### Information provided:
* * * * * * *
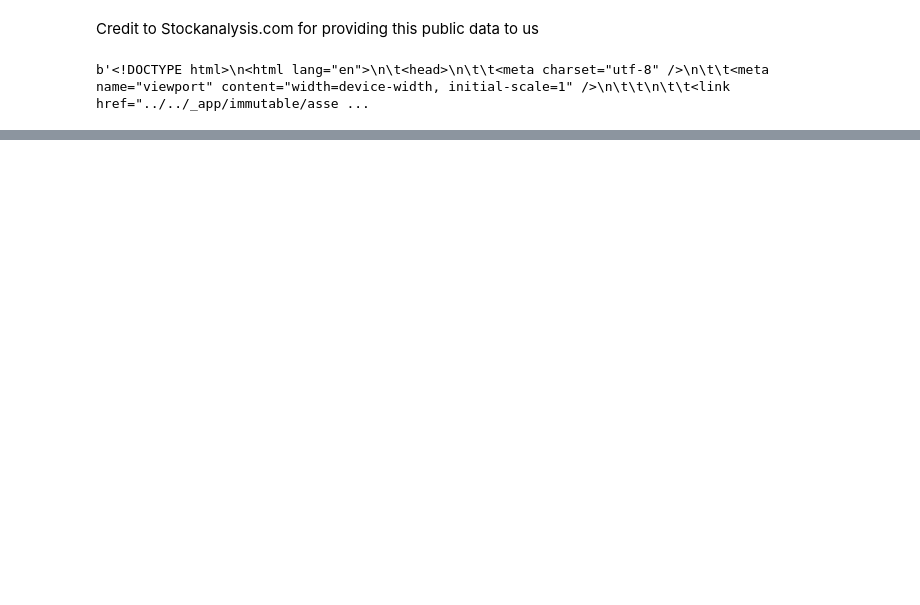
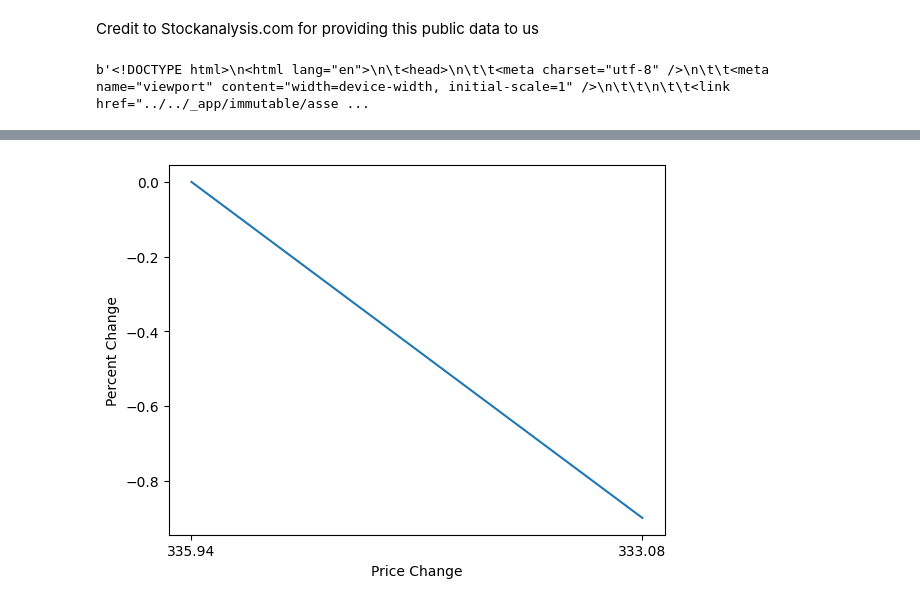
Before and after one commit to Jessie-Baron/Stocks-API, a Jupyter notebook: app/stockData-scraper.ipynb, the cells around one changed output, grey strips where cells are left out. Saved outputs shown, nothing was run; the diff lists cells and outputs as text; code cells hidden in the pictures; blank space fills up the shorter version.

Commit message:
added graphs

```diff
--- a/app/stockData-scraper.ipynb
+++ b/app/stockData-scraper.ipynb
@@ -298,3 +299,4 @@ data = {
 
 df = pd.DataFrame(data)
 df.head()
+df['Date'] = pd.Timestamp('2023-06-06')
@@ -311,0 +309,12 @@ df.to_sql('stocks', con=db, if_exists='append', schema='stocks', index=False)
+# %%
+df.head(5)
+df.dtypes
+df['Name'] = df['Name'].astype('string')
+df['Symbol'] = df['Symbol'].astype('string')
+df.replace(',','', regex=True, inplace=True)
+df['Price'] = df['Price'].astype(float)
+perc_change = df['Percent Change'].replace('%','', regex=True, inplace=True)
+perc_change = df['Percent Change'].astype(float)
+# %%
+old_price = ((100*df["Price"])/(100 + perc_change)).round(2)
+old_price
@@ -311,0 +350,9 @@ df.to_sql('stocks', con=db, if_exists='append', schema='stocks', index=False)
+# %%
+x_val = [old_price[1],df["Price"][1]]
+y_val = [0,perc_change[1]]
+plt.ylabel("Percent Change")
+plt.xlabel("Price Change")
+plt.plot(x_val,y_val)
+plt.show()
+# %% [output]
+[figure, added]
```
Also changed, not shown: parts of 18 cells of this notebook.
* * * * * * *
### Task goal:
What is the number of lines in these records that contain "astype"? Reply with the number only.

### Solution:
4